The canal was originally begun in the late 1700's but because of the difficulty of it's construction, wasn't completed all the way through until 1842. The section we are on now parallels the Yonne River, occasionally sharing it's banks. Major commercial traffic during the canals heyday was wood carried from the Morvan forests to Paris for construction and firewood. As commercial river traffic dwindled throughout France, many canals were abandoned. Here I'll quote from one of our bibles, "Cruising French Waterways," by Hugh McNight
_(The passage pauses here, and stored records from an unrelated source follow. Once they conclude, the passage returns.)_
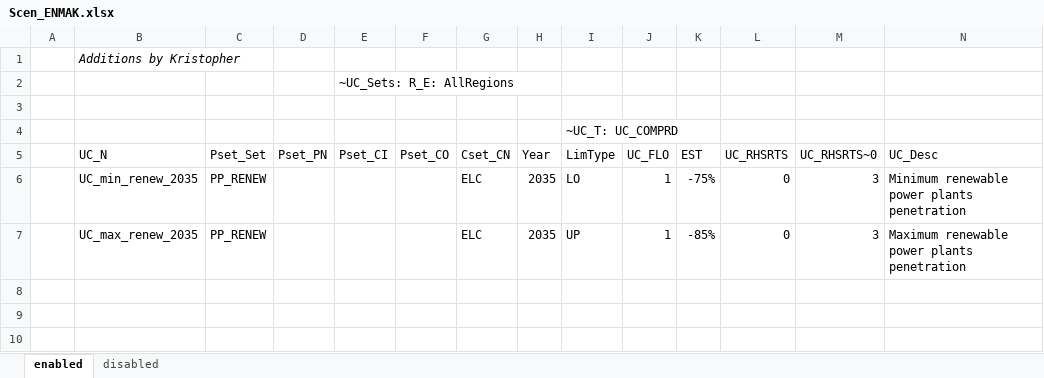
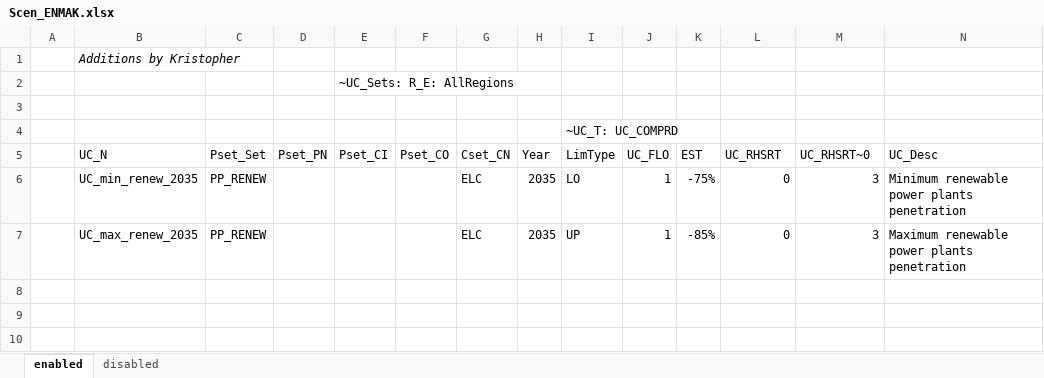
Before and after one commit to kraik98/ee-times, an Excel workbook: VerveStacks_EST/SuppXLS/Scen_ENMAK.xlsx, sheet enabled, drawn as a sheet; only a part is shown; values as stored, in another font and other column widths than the file's, no borders; the diff names each change by its address in the sheet, - before the commit and + after, or states it on an @@ line.

Commit message:
Changing UC_RHSRTS to UC_RHSRT for renewable penetration

```diff
--- a/VerveStacks_EST/SuppXLS/Scen_ENMAK.xlsx (sheet enabled)
+++ b/VerveStacks_EST/SuppXLS/Scen_ENMAK.xlsx (sheet enabled)
-L5: UC_RHSRTS
+L5: UC_RHSRT
-M5: UC_RHSRTS~0
+M5: UC_RHSRT~0
```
"One of the key factors in saving this ravishing navigation for posterity was Roger Pilkington's voyage on his motor yacht Commodore, which was so beautifully described in Small Boat Through France (1964). But the decisive event that determined the canal's future was brought about by waterways enthusiast Pierre-Paul Zivy, an Anglophile who had cruised rivers and canals in England and established the first inland hire cruiser fleet in France on the Marne (in Chateau Thierry. We visited in June. dc) Having obtained assurances that neglected maintenance would be tackled by the authorities, he set up his Saint-Line cruiser base at the Baye summit level in 1964 and campaigned for the threatened section to be transferred to the local Department. This act was astonishingly courageous and foresighted. It would be another five years before the second such boat operation appeared on the Canal du Midi. There are now many holiday boat firms and hotel barges using the Nivernais, not forgetting private craft. The canal has become of of the most popular routes in the network..."
We can speak to the canal's popularity. Those hire boats are everywhere, mostly captained by people who have never driven a boat before. Since we're steel and they're fiberglass, they are more bothersome than dangerous, though they do provide endless hours of entertainment.
Our next stop was about 20 km down the canal; the village of Mailly le Chateau and, yes, there is a chateau.
The canal here parallels the Yonne River, which was visible from the chateau.
It was Sunday afternoon and the village was hosting a petanque tournament. The game is much like lawn bowling except no lawn and the balls are made of steel. Usually it's a game for the retired set but we saw an old master sharing his wisdom with some up-and-comers.
Since our travel days are so short, these villages so small and the days still pretty long, we usually just spend the afternoon in a place and then move on the next morning, as we did here. Next stop, The Rochers du Saussois.